[Items listed in a dataset]

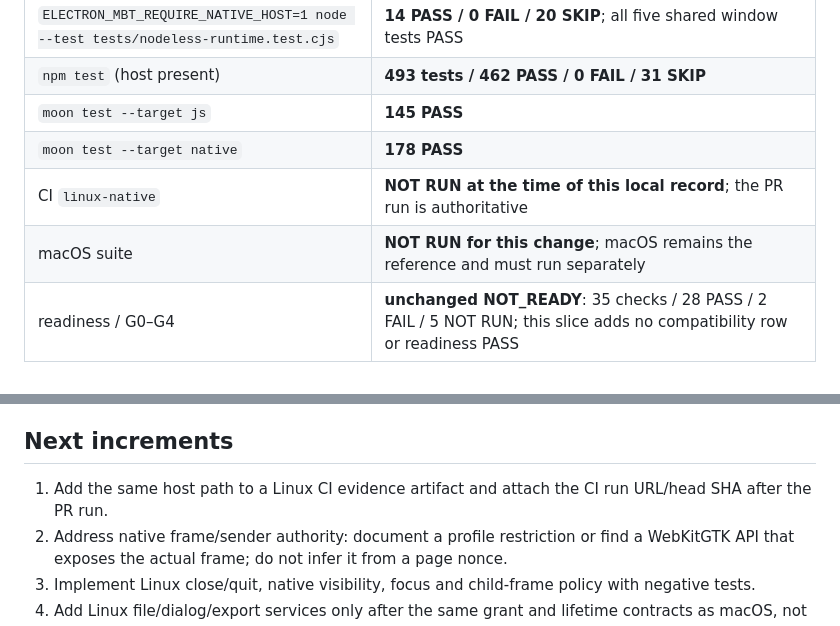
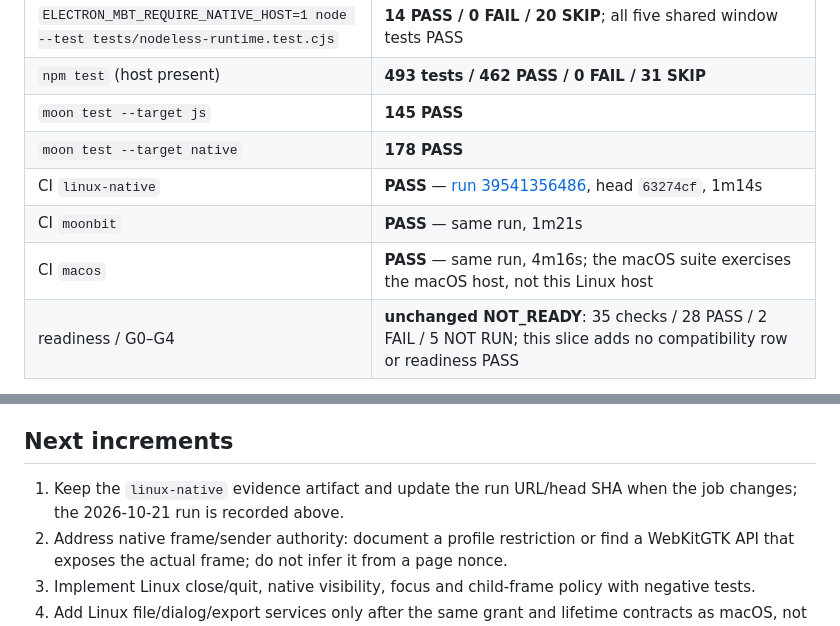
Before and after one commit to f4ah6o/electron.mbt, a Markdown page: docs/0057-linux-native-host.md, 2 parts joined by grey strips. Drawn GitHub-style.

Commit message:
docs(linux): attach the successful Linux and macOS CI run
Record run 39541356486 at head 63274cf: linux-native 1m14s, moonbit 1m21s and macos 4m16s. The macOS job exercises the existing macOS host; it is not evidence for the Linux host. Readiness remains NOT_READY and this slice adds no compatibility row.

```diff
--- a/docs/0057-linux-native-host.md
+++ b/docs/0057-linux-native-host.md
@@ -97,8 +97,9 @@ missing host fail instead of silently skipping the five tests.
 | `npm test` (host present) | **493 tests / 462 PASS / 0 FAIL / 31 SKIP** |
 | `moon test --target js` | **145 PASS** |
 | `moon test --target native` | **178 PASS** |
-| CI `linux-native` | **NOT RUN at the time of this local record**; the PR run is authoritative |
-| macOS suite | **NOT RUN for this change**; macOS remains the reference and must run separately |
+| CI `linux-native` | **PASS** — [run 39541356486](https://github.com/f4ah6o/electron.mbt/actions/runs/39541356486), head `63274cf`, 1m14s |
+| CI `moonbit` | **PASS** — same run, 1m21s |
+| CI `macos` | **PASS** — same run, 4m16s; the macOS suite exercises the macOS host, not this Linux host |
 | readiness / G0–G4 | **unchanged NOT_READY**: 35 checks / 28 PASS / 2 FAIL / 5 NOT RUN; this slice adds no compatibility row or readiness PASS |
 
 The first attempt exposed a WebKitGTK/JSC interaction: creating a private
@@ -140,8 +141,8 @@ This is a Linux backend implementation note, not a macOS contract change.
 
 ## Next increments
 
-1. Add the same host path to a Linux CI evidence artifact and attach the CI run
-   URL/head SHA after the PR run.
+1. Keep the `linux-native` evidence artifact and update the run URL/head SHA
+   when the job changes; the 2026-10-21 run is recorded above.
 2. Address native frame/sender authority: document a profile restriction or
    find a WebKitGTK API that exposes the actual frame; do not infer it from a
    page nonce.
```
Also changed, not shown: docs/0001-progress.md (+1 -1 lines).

Aim of the task: Scan the records for the word "WebKitGTK", and copy each line where it is found.

Answer below:
 The first attempt exposed a WebKitGTK/JSC interaction: creating a private
    find a WebKitGTK API that exposes the actual frame; do not infer it from a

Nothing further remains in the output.